• Task statement
This exercise asks for a copy of each line in the records below with the word "engaging" in it.

● ● ●

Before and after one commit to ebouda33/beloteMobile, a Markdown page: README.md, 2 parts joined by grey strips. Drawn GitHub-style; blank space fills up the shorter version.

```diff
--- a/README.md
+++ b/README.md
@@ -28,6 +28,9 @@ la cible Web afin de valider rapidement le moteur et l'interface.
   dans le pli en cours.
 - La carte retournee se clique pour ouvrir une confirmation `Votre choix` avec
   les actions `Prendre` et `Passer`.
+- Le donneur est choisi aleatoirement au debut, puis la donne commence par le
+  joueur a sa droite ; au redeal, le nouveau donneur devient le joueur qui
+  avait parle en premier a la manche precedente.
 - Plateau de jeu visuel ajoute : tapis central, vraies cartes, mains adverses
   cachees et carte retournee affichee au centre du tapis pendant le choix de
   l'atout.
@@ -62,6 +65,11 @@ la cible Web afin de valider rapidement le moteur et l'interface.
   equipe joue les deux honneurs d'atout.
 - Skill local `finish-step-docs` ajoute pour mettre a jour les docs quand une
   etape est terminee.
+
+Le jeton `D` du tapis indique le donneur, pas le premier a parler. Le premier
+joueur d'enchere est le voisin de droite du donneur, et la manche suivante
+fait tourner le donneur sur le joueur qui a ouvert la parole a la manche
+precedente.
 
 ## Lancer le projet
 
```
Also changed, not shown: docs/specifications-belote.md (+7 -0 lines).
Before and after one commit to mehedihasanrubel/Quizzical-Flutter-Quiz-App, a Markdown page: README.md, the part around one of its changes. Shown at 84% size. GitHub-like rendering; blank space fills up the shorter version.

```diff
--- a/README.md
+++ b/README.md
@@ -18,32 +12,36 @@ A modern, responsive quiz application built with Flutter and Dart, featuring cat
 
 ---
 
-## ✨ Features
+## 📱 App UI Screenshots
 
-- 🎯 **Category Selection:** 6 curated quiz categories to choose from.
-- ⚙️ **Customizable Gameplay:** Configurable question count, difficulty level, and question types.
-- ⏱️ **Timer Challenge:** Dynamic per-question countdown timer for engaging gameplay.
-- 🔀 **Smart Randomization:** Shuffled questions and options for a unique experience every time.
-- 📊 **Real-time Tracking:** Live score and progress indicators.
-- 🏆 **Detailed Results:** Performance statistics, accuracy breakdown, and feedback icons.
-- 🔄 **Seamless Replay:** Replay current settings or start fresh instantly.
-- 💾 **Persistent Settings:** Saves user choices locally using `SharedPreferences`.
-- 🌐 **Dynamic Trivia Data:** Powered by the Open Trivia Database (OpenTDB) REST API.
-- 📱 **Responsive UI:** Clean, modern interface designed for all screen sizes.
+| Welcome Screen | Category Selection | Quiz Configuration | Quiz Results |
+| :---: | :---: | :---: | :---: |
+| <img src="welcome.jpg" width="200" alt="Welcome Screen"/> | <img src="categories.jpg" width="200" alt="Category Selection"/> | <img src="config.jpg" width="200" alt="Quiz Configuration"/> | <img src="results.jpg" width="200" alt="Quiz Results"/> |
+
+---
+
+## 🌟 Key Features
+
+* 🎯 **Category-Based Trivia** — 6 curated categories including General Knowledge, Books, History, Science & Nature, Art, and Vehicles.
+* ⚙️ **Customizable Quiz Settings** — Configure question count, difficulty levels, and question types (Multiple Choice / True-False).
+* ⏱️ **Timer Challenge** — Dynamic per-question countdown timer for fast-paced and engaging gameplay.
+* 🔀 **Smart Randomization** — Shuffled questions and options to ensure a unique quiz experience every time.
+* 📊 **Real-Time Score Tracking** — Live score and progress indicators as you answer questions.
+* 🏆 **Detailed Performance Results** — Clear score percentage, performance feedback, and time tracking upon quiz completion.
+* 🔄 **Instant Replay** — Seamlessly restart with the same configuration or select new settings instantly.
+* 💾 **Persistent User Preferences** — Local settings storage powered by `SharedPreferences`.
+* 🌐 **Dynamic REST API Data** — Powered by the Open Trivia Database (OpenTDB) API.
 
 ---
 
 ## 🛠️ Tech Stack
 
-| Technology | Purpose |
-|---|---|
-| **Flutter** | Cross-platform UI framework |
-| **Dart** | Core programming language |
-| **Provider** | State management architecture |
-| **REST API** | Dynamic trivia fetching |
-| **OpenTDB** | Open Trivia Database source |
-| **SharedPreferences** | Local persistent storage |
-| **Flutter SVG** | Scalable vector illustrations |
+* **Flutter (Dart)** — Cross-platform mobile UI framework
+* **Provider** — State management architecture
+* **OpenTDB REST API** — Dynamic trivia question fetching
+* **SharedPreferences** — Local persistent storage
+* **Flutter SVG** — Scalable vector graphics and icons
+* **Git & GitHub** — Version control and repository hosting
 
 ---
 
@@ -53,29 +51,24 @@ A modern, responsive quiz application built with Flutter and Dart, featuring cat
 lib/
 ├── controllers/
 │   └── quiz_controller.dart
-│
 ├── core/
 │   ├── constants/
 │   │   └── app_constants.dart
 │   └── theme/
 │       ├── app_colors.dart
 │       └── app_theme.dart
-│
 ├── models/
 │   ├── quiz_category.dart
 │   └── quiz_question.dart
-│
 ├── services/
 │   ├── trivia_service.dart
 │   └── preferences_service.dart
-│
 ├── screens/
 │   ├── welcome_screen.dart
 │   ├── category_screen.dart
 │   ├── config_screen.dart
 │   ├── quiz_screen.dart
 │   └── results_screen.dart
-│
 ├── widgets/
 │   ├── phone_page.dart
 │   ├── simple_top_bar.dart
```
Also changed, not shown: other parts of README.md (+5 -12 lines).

● ● ●

• Problem solution
-- ⏱️ **Timer Challenge:** Dynamic per-question countdown timer for engaging gameplay.
+* ⏱️ **Timer Challenge** — Dynamic per-question countdown timer for fast-paced and engaging gameplay.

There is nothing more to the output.